▶ [Problem statement]
Leave out the images and output the records word for word.

(Image comparison data)
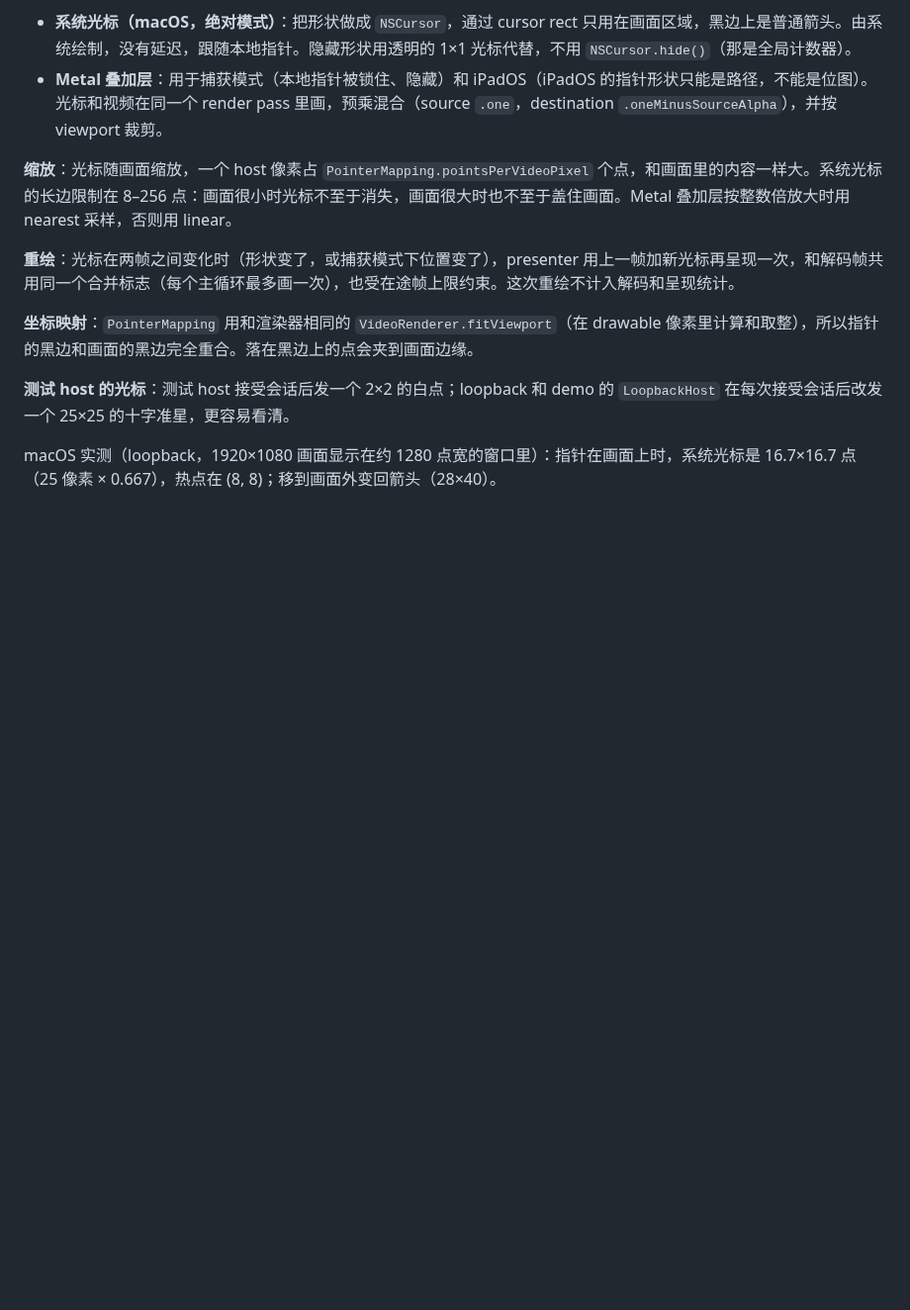
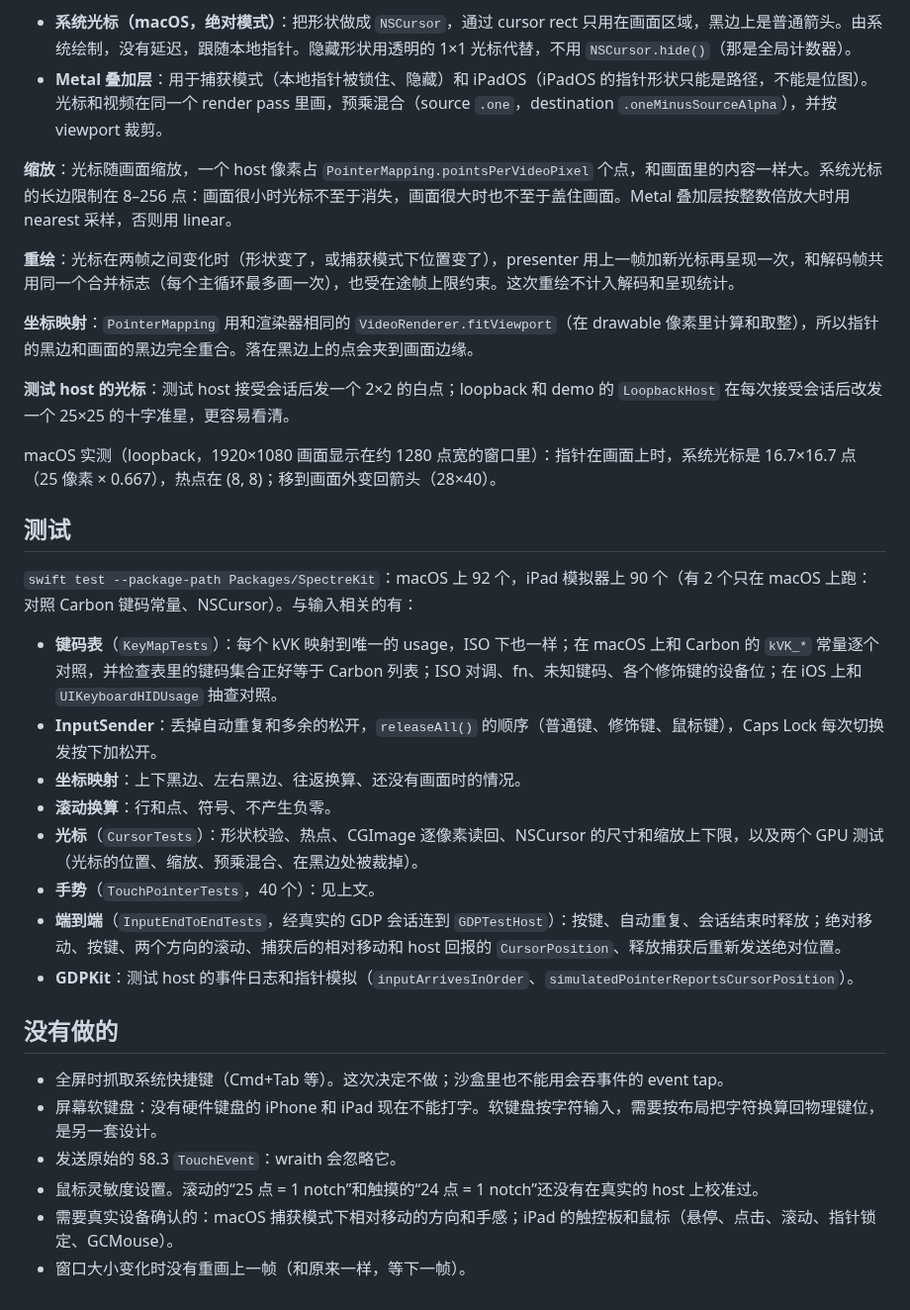
Before and after one commit to pokoblin/spectre-apple, a Markdown page: docs/input.md, the part around one of its changes. Shown at 99% size. Drawn GitHub-style; blank space fills up the shorter version.

Commit message:
docs: input forwarding write-up, README
docs/input.md gains a screenshot, the test summary and what is not
done (system shortcuts in full screen, an on-screen keyboard, raw
TouchEvent, tuning against a real host, the paths that need real
devices). The README says how input behaves, which shortcuts stay
local, and that an iOS install from before the UIKit entry point must
be removed once.

Co-Authored-By: Claude Opus 5.5 <noreply@anthropic.com>

```diff
--- a/docs/input.md
+++ b/docs/input.md
@@ -162,3 +164,25 @@ host 不把指针画进视频，只发 `CursorShape`（BGRA 预乘，最大 384
 **测试 host 的光标**：测试 host 接受会话后发一个 2×2 的白点；loopback 和 demo 的 `LoopbackHost` 在每次接受会话后改发一个 25×25 的十字准星，更容易看清。
 
 macOS 实测（loopback，1920×1080 画面显示在约 1280 点宽的窗口里）：指针在画面上时，系统光标是 16.7×16.7 点（25 像素 × 0.667），热点在 (8, 8)；移到画面外变回箭头（28×40）。
+
+## 测试
+
+`swift test --package-path Packages/SpectreKit`：macOS 上 92 个，iPad 模拟器上 90 个（有 2 个只在 macOS 上跑：对照 Carbon 键码常量、NSCursor）。与输入相关的有：
+
+- **键码表**（`KeyMapTests`）：每个 kVK 映射到唯一的 usage，ISO 下也一样；在 macOS 上和 Carbon 的 `kVK_*` 常量逐个对照，并检查表里的键码集合正好等于 Carbon 列表；ISO 对调、fn、未知键码、各个修饰键的设备位；在 iOS 上和 `UIKeyboardHIDUsage` 抽查对照。
+- **InputSender**：丢掉自动重复和多余的松开，`releaseAll()` 的顺序（普通键、修饰键、鼠标键），Caps Lock 每次切换发按下加松开。
+- **坐标映射**：上下黑边、左右黑边、往返换算、还没有画面时的情况。
+- **滚动换算**：行和点、符号、不产生负零。
+- **光标**（`CursorTests`）：形状校验、热点、CGImage 逐像素读回、NSCursor 的尺寸和缩放上下限，以及两个 GPU 测试（光标的位置、缩放、预乘混合、在黑边处被裁掉）。
+- **手势**（`TouchPointerTests`，40 个）：见上文。
+- **端到端**（`InputEndToEndTests`，经真实的 GDP 会话连到 `GDPTestHost`）：按键、自动重复、会话结束时释放；绝对移动、按键、两个方向的滚动、捕获后的相对移动和 host 回报的 `CursorPosition`、释放捕获后重新发送绝对位置。
+- **GDPKit**：测试 host 的事件日志和指针模拟（`inputArrivesInOrder`、`simulatedPointerReportsCursorPosition`）。
+
+## 没有做的
+
+- 全屏时抓取系统快捷键（Cmd+Tab 等）。这次决定不做；沙盒里也不能用会吞事件的 event tap。
+- 屏幕软键盘：没有硬件键盘的 iPhone 和 iPad 现在不能打字。软键盘按字符输入，需要按布局把字符换算回物理键位，是另一套设计。
+- 发送原始的 §8.3 `TouchEvent`：wraith 会忽略它。
+- 鼠标灵敏度设置。滚动的“25 点 = 1 notch”和触摸的“24 点 = 1 notch”还没有在真实的 host 上校准过。
+- 需要真实设备确认的：macOS 捕获模式下相对移动的方向和手感；iPad 的触控板和鼠标（悬停、点击、滚动、指针锁定、GCMouse）。
+- 窗口大小变化时没有重画上一帧（和原来一样，等下一帧）。
```
Also changed, not shown: other parts of docs/input.md (+2 -0 lines), README.md (+8 -0 lines), docs/images/ipad-trackpad-mode.jpg (added).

▶ [Result below]
Before and after one commit to pokoblin/spectre-apple, a Markdown page: docs/input.md, the part around one of its changes. Shown at 99% size. Drawn GitHub-style; blank space fills up the shorter version.

Commit message:
docs: input forwarding write-up, README
docs/input.md gains a screenshot, the test summary and what is not
done (system shortcuts in full screen, an on-screen keyboard, raw
TouchEvent, tuning against a real host, the paths that need real
devices). The README says how input behaves, which shortcuts stay
local, and that an iOS install from before the UIKit entry point must
be removed once.

Co-Authored-By: Claude Opus 5.5 <noreply@anthropic.com>

```diff
--- a/docs/input.md
+++ b/docs/input.md
@@ -162,3 +164,25 @@ host 不把指针画进视频，只发 `CursorShape`（BGRA 预乘，最大 384
 **测试 host 的光标**：测试 host 接受会话后发一个 2×2 的白点；loopback 和 demo 的 `LoopbackHost` 在每次接受会话后改发一个 25×25 的十字准星，更容易看清。
 
 macOS 实测（loopback，1920×1080 画面显示在约 1280 点宽的窗口里）：指针在画面上时，系统光标是 16.7×16.7 点（25 像素 × 0.667），热点在 (8, 8)；移到画面外变回箭头（28×40）。
+
+## 测试
+
+`swift test --package-path Packages/SpectreKit`：macOS 上 92 个，iPad 模拟器上 90 个（有 2 个只在 macOS 上跑：对照 Carbon 键码常量、NSCursor）。与输入相关的有：
+
+- **键码表**（`KeyMapTests`）：每个 kVK 映射到唯一的 usage，ISO 下也一样；在 macOS 上和 Carbon 的 `kVK_*` 常量逐个对照，并检查表里的键码集合正好等于 Carbon 列表；ISO 对调、fn、未知键码、各个修饰键的设备位；在 iOS 上和 `UIKeyboardHIDUsage` 抽查对照。
+- **InputSender**：丢掉自动重复和多余的松开，`releaseAll()` 的顺序（普通键、修饰键、鼠标键），Caps Lock 每次切换发按下加松开。
+- **坐标映射**：上下黑边、左右黑边、往返换算、还没有画面时的情况。
+- **滚动换算**：行和点、符号、不产生负零。
+- **光标**（`CursorTests`）：形状校验、热点、CGImage 逐像素读回、NSCursor 的尺寸和缩放上下限，以及两个 GPU 测试（光标的位置、缩放、预乘混合、在黑边处被裁掉）。
+- **手势**（`TouchPointerTests`，40 个）：见上文。
+- **端到端**（`InputEndToEndTests`，经真实的 GDP 会话连到 `GDPTestHost`）：按键、自动重复、会话结束时释放；绝对移动、按键、两个方向的滚动、捕获后的相对移动和 host 回报的 `CursorPosition`、释放捕获后重新发送绝对位置。
+- **GDPKit**：测试 host 的事件日志和指针模拟（`inputArrivesInOrder`、`simulatedPointerReportsCursorPosition`）。
+
+## 没有做的
+
+- 全屏时抓取系统快捷键（Cmd+Tab 等）。这次决定不做；沙盒里也不能用会吞事件的 event tap。
+- 屏幕软键盘：没有硬件键盘的 iPhone 和 iPad 现在不能打字。软键盘按字符输入，需要按布局把字符换算回物理键位，是另一套设计。
+- 发送原始的 §8.3 `TouchEvent`：wraith 会忽略它。
+- 鼠标灵敏度设置。滚动的“25 点 = 1 notch”和触摸的“24 点 = 1 notch”还没有在真实的 host 上校准过。
+- 需要真实设备确认的：macOS 捕获模式下相对移动的方向和手感；iPad 的触控板和鼠标（悬停、点击、滚动、指针锁定、GCMouse）。
+- 窗口大小变化时没有重画上一帧（和原来一样，等下一帧）。
```
Also changed, not shown: other parts of docs/input.md (+2 -0 lines), README.md (+8 -0 lines), docs/images/ipad-trackpad-mode.jpg (added).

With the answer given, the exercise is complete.